> [WHAT THE TASK ASKS] Pictures aside, repeat every record below exactly.

> [GIVEN INFORMATION]
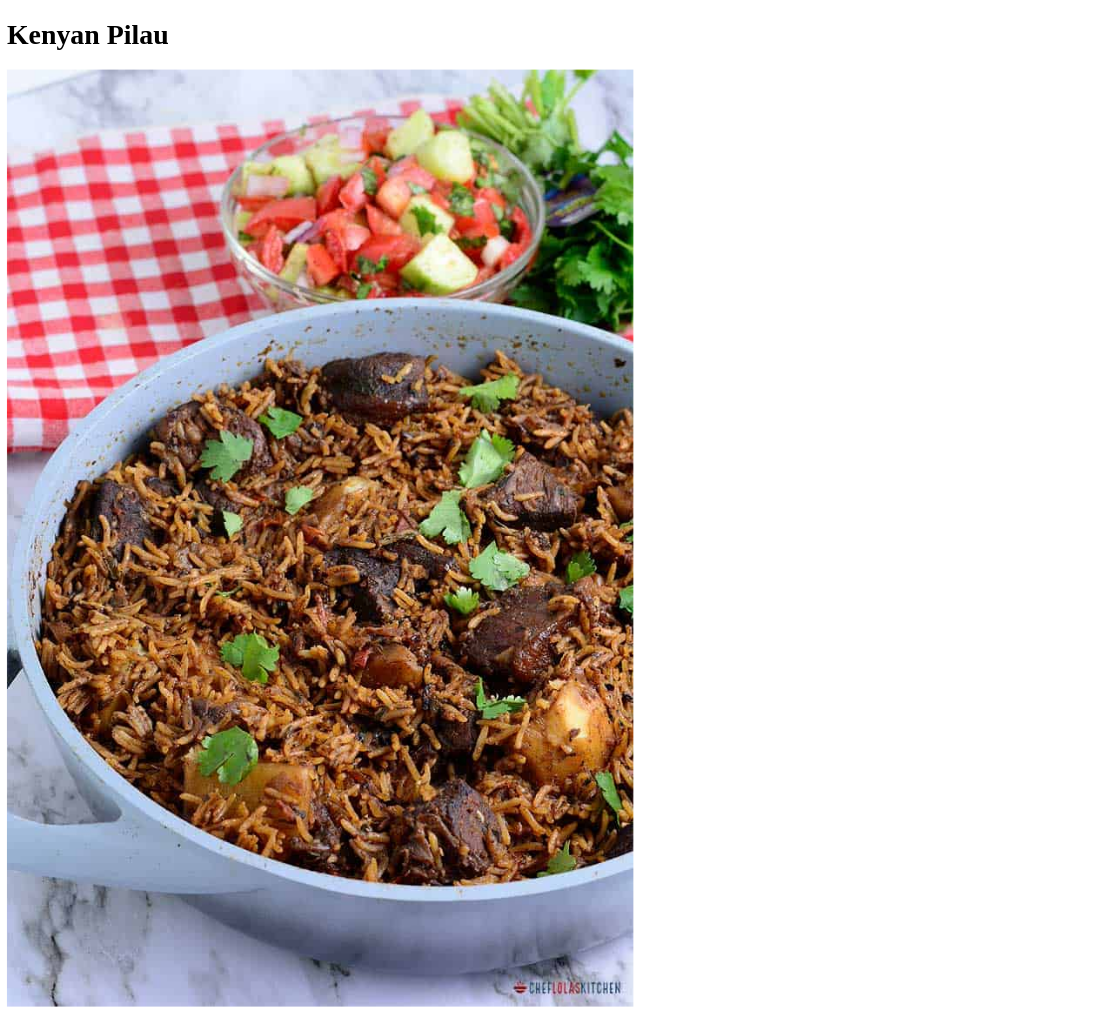
Repository: IanaAmke/odin-recipes
Page: recipes/pilau.html
An editor plug-in stored every save of this project. The page is shown before and after the next save, followed by the edit.
The browser window is 1280 px wide. The pictures show the whole page, at 87% of full size.

Above is the page before, as saved 2022-06-05 18:12:06.

After the next save:
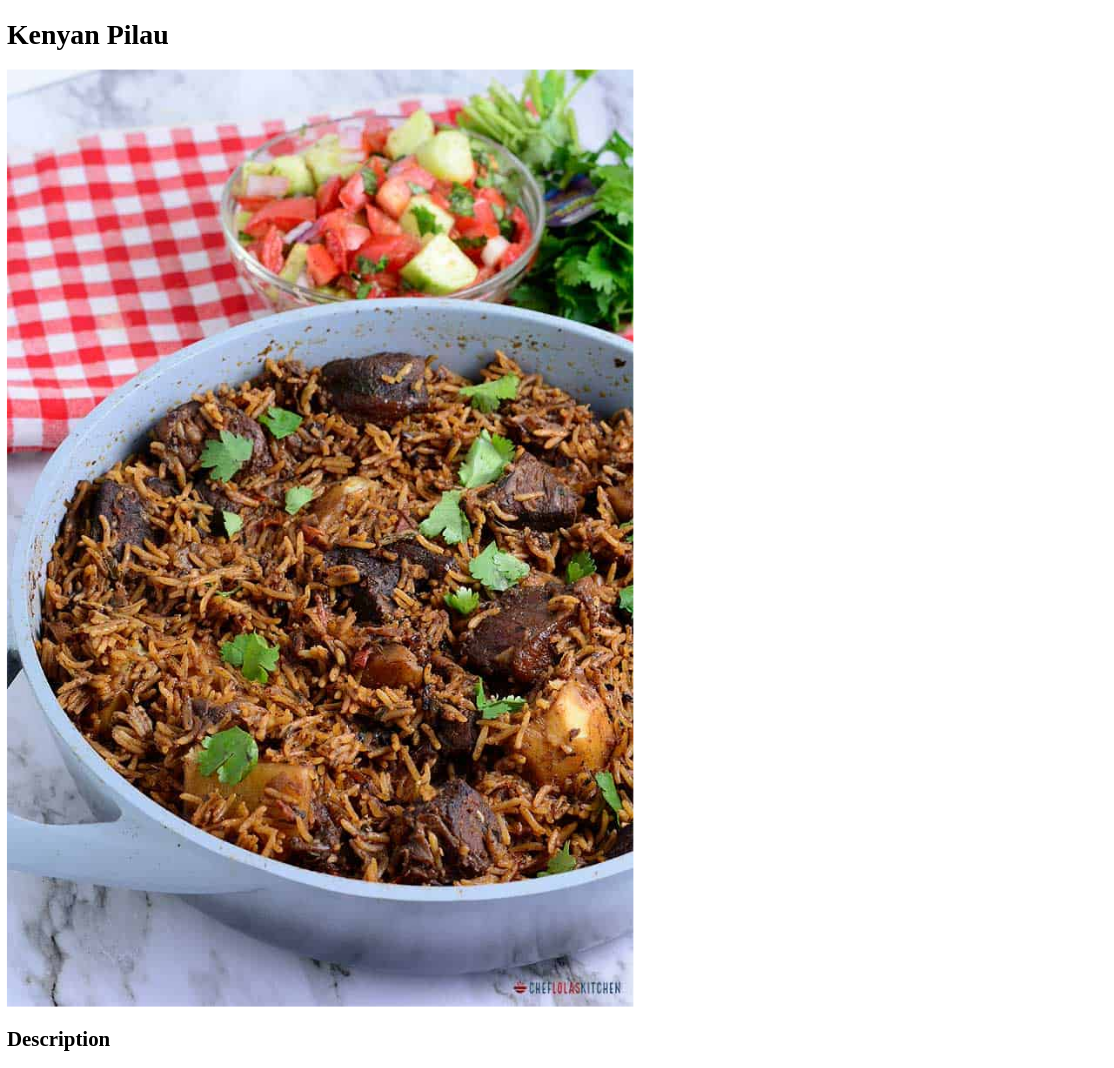
Saved 4 min 17 s later.
--- a/recipes/pilau.html
+++ b/recipes/pilau.html
@@ -9,7 +9,8 @@
 <body>
     <h1>Kenyan Pilau</h1>
     <img src="./img/pilau.jpg" alt="beef pilau rice with potatoes">
-    <h2></h2>
+    <h2>Description</h2>
+    <p></p>
 </body>
 
 </html>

> [TASK RESULT]
Repository: IanaAmke/odin-recipes
Page: recipes/pilau.html
An editor plug-in stored every save of this project. The page is shown before and after the next save, followed by the edit.
The browser window is 1280 px wide. The pictures show the whole page, at 87% of full size.

Above is the page before, as saved 2022-06-05 18:12:06.

After the next save:
Saved 4 min 17 s later.
--- a/recipes/pilau.html
+++ b/recipes/pilau.html
@@ -9,7 +9,8 @@
 <body>
     <h1>Kenyan Pilau</h1>
     <img src="./img/pilau.jpg" alt="beef pilau rice with potatoes">
-    <h2></h2>
+    <h2>Description</h2>
+    <p></p>
 </body>
 
 </html>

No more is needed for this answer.